━━ Stored data

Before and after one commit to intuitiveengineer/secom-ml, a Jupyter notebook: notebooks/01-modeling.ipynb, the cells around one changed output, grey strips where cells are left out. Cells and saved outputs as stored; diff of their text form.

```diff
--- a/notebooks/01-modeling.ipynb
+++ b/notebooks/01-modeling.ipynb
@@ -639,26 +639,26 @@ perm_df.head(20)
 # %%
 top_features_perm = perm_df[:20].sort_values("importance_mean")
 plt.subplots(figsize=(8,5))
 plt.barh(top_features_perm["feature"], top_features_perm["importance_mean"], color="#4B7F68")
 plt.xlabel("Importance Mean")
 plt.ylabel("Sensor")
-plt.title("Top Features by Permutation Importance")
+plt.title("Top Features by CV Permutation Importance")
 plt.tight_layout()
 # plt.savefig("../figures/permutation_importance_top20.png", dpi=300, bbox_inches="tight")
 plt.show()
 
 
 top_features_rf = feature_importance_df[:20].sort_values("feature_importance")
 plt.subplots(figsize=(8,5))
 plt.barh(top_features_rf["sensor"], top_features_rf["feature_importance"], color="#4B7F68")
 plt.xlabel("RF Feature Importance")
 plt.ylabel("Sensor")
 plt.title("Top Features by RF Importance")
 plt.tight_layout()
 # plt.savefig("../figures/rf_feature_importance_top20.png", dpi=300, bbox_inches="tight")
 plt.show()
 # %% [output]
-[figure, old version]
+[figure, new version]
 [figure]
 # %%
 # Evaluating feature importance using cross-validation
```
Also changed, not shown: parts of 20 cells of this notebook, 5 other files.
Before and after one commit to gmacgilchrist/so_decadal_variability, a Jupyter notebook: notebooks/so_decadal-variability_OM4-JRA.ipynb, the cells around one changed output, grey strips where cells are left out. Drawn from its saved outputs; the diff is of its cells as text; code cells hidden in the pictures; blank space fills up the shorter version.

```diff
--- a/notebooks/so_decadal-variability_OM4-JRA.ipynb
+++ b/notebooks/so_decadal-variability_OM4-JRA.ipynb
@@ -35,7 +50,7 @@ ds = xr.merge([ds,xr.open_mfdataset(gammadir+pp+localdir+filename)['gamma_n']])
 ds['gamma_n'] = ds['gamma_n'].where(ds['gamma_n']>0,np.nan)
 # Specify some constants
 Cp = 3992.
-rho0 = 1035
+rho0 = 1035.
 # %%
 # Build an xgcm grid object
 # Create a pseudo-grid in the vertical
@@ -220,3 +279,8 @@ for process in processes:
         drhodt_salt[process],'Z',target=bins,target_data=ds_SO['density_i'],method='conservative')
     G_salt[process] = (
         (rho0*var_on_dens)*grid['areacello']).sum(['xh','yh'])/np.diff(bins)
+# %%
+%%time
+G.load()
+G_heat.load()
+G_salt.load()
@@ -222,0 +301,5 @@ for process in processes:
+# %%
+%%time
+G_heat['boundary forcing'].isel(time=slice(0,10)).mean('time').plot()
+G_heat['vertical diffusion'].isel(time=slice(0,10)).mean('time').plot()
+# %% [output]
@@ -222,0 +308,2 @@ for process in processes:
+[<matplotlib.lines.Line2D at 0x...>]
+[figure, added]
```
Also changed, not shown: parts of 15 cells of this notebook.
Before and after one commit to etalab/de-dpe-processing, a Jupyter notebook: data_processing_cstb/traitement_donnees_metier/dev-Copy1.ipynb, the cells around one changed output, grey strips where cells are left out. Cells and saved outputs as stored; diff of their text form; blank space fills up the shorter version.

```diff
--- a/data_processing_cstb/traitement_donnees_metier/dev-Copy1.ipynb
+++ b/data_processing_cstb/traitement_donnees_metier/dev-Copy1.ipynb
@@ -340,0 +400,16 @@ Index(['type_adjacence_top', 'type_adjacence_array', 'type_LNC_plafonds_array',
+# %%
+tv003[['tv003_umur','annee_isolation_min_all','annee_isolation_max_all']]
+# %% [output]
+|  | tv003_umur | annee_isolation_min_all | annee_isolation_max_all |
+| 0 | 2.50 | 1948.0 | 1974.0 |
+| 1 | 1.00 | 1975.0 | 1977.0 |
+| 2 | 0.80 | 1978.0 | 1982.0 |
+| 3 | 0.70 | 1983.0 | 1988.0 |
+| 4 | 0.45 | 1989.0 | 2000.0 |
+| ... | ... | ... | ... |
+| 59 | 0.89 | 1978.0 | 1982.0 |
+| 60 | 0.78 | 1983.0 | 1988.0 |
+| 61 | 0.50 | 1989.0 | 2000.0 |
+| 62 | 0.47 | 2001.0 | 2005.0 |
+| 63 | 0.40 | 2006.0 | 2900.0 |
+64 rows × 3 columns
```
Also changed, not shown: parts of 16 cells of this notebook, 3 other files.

━━━━

• _Activity_
Please restate the data word for word, every record included.

• _Output for this exercise_
Before and after one commit to intuitiveengineer/secom-ml, a Jupyter notebook: notebooks/01-modeling.ipynb, the cells around one changed output, grey strips where cells are left out. Cells and saved outputs as stored; diff of their text form.

```diff
--- a/notebooks/01-modeling.ipynb
+++ b/notebooks/01-modeling.ipynb
@@ -639,26 +639,26 @@ perm_df.head(20)
 # %%
 top_features_perm = perm_df[:20].sort_values("importance_mean")
 plt.subplots(figsize=(8,5))
 plt.barh(top_features_perm["feature"], top_features_perm["importance_mean"], color="#4B7F68")
 plt.xlabel("Importance Mean")
 plt.ylabel("Sensor")
-plt.title("Top Features by Permutation Importance")
+plt.title("Top Features by CV Permutation Importance")
 plt.tight_layout()
 # plt.savefig("../figures/permutation_importance_top20.png", dpi=300, bbox_inches="tight")
 plt.show()
 
 
 top_features_rf = feature_importance_df[:20].sort_values("feature_importance")
 plt.subplots(figsize=(8,5))
 plt.barh(top_features_rf["sensor"], top_features_rf["feature_importance"], color="#4B7F68")
 plt.xlabel("RF Feature Importance")
 plt.ylabel("Sensor")
 plt.title("Top Features by RF Importance")
 plt.tight_layout()
 # plt.savefig("../figures/rf_feature_importance_top20.png", dpi=300, bbox_inches="tight")
 plt.show()
 # %% [output]
-[figure, old version]
+[figure, new version]
 [figure]
 # %%
 # Evaluating feature importance using cross-validation
```
Also changed, not shown: parts of 20 cells of this notebook, 5 other files.
Before and after one commit to gmacgilchrist/so_decadal_variability, a Jupyter notebook: notebooks/so_decadal-variability_OM4-JRA.ipynb, the cells around one changed output, grey strips where cells are left out. Drawn from its saved outputs; the diff is of its cells as text; code cells hidden in the pictures; blank space fills up the shorter version.

```diff
--- a/notebooks/so_decadal-variability_OM4-JRA.ipynb
+++ b/notebooks/so_decadal-variability_OM4-JRA.ipynb
@@ -35,7 +50,7 @@ ds = xr.merge([ds,xr.open_mfdataset(gammadir+pp+localdir+filename)['gamma_n']])
 ds['gamma_n'] = ds['gamma_n'].where(ds['gamma_n']>0,np.nan)
 # Specify some constants
 Cp = 3992.
-rho0 = 1035
+rho0 = 1035.
 # %%
 # Build an xgcm grid object
 # Create a pseudo-grid in the vertical
@@ -220,3 +279,8 @@ for process in processes:
         drhodt_salt[process],'Z',target=bins,target_data=ds_SO['density_i'],method='conservative')
     G_salt[process] = (
         (rho0*var_on_dens)*grid['areacello']).sum(['xh','yh'])/np.diff(bins)
+# %%
+%%time
+G.load()
+G_heat.load()
+G_salt.load()
@@ -222,0 +301,5 @@ for process in processes:
+# %%
+%%time
+G_heat['boundary forcing'].isel(time=slice(0,10)).mean('time').plot()
+G_heat['vertical diffusion'].isel(time=slice(0,10)).mean('time').plot()
+# %% [output]
@@ -222,0 +308,2 @@ for process in processes:
+[<matplotlib.lines.Line2D at 0x...>]
+[figure, added]
```
Also changed, not shown: parts of 15 cells of this notebook.
Before and after one commit to etalab/de-dpe-processing, a Jupyter notebook: data_processing_cstb/traitement_donnees_metier/dev-Copy1.ipynb, the cells around one changed output, grey strips where cells are left out. Cells and saved outputs as stored; diff of their text form; blank space fills up the shorter version.

```diff
--- a/data_processing_cstb/traitement_donnees_metier/dev-Copy1.ipynb
+++ b/data_processing_cstb/traitement_donnees_metier/dev-Copy1.ipynb
@@ -340,0 +400,16 @@ Index(['type_adjacence_top', 'type_adjacence_array', 'type_LNC_plafonds_array',
+# %%
+tv003[['tv003_umur','annee_isolation_min_all','annee_isolation_max_all']]
+# %% [output]
+|  | tv003_umur | annee_isolation_min_all | annee_isolation_max_all |
+| 0 | 2.50 | 1948.0 | 1974.0 |
+| 1 | 1.00 | 1975.0 | 1977.0 |
+| 2 | 0.80 | 1978.0 | 1982.0 |
+| 3 | 0.70 | 1983.0 | 1988.0 |
+| 4 | 0.45 | 1989.0 | 2000.0 |
+| ... | ... | ... | ... |
+| 59 | 0.89 | 1978.0 | 1982.0 |
+| 60 | 0.78 | 1983.0 | 1988.0 |
+| 61 | 0.50 | 1989.0 | 2000.0 |
+| 62 | 0.47 | 2001.0 | 2005.0 |
+| 63 | 0.40 | 2006.0 | 2900.0 |
+64 rows × 3 columns
```
Also changed, not shown: parts of 16 cells of this notebook, 3 other files.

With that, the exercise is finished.